What number of lines in the entries hold the string "want"? Answer with it alone.

(Web page revision data)
........
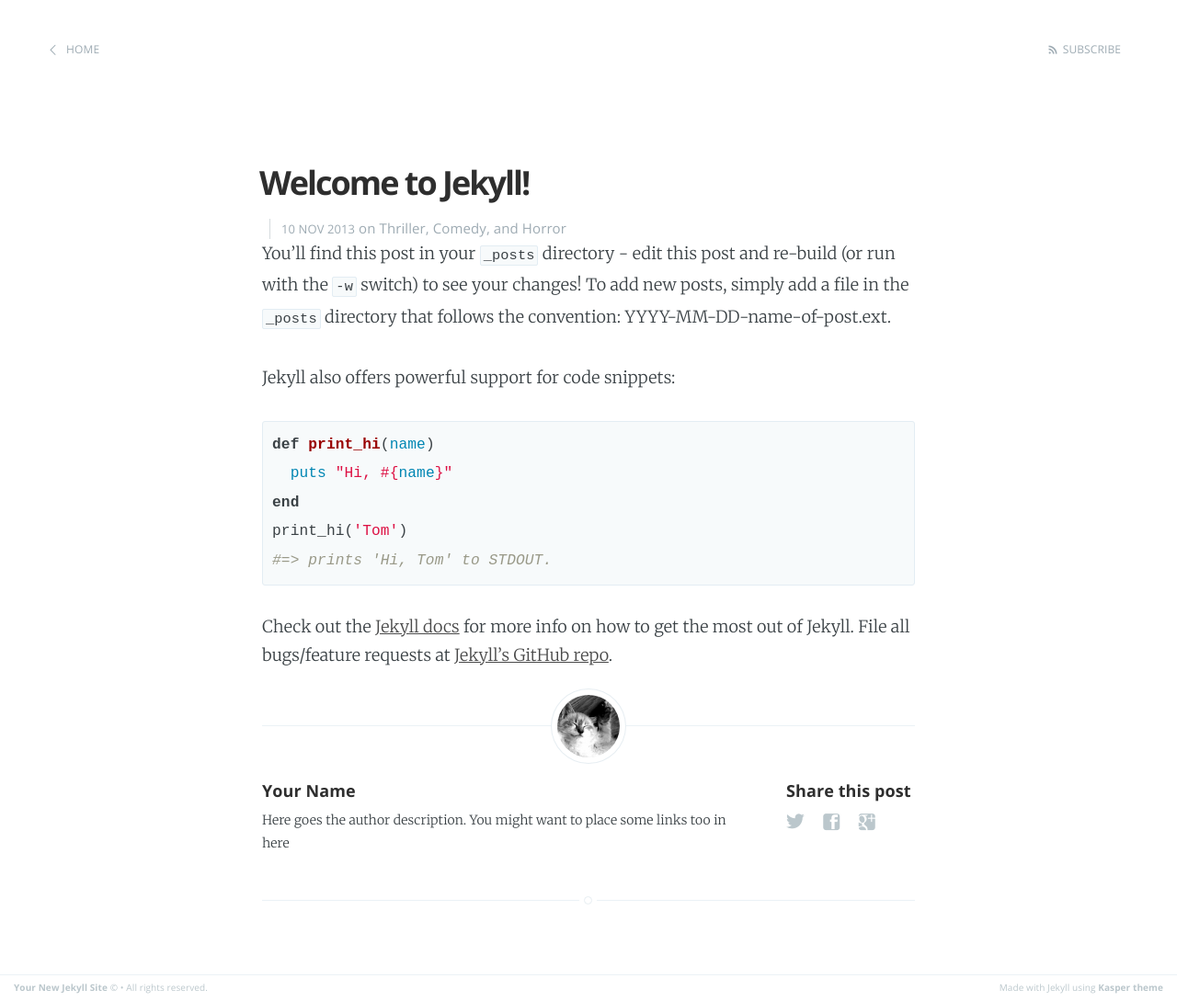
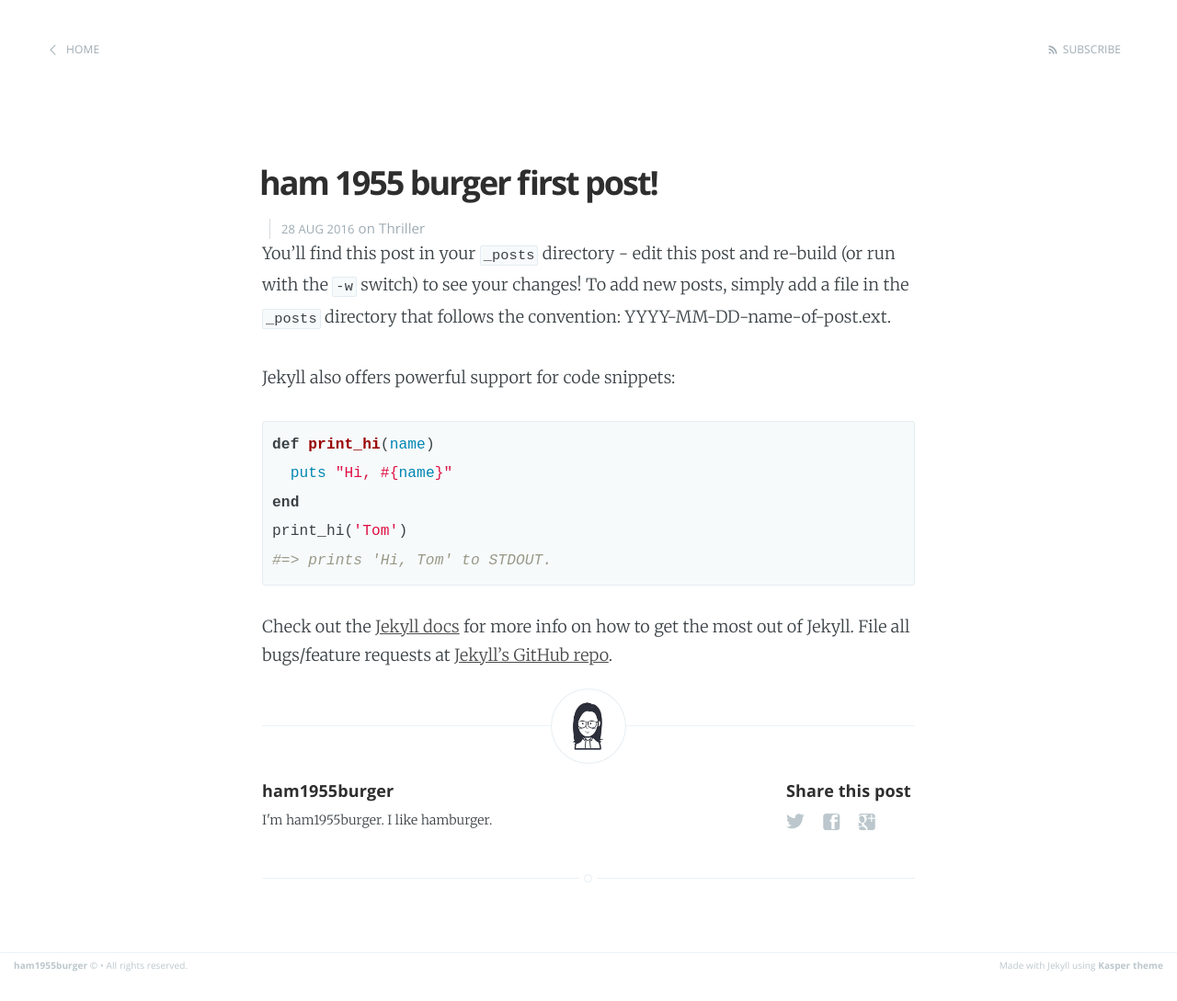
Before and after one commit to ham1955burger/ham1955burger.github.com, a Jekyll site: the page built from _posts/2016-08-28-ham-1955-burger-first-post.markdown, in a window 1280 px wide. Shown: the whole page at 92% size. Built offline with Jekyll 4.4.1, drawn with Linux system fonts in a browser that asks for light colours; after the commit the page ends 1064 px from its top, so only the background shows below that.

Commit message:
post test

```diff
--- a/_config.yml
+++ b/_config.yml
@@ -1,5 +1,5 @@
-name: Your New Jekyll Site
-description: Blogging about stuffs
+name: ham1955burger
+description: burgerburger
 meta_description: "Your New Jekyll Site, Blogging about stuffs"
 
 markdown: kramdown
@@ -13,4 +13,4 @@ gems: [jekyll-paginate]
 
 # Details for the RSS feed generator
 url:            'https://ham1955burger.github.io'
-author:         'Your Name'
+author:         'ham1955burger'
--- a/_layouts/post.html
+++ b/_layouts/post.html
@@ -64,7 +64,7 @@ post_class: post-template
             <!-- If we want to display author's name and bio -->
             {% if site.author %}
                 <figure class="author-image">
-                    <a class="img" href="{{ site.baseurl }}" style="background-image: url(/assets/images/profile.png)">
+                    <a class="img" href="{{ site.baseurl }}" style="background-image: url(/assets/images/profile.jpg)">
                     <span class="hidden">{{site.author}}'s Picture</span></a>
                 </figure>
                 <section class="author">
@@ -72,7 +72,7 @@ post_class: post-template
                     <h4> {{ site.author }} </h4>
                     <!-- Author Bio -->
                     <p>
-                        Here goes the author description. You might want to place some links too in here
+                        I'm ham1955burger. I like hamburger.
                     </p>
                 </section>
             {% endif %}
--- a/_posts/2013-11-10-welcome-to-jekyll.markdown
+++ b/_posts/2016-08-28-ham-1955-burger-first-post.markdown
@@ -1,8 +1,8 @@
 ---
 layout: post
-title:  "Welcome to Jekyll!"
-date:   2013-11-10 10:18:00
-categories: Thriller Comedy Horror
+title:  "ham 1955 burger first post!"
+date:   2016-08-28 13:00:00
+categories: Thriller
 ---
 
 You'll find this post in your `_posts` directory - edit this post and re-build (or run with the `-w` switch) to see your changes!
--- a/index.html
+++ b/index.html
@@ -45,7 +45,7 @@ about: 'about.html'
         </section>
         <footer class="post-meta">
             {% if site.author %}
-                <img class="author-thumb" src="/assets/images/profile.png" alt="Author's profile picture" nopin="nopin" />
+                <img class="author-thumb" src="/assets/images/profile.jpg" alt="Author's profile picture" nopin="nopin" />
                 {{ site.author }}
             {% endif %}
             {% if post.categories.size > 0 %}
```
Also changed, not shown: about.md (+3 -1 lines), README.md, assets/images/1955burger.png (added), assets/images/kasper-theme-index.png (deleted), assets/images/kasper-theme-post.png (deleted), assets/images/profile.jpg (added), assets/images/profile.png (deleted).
........
*Written solution*.
2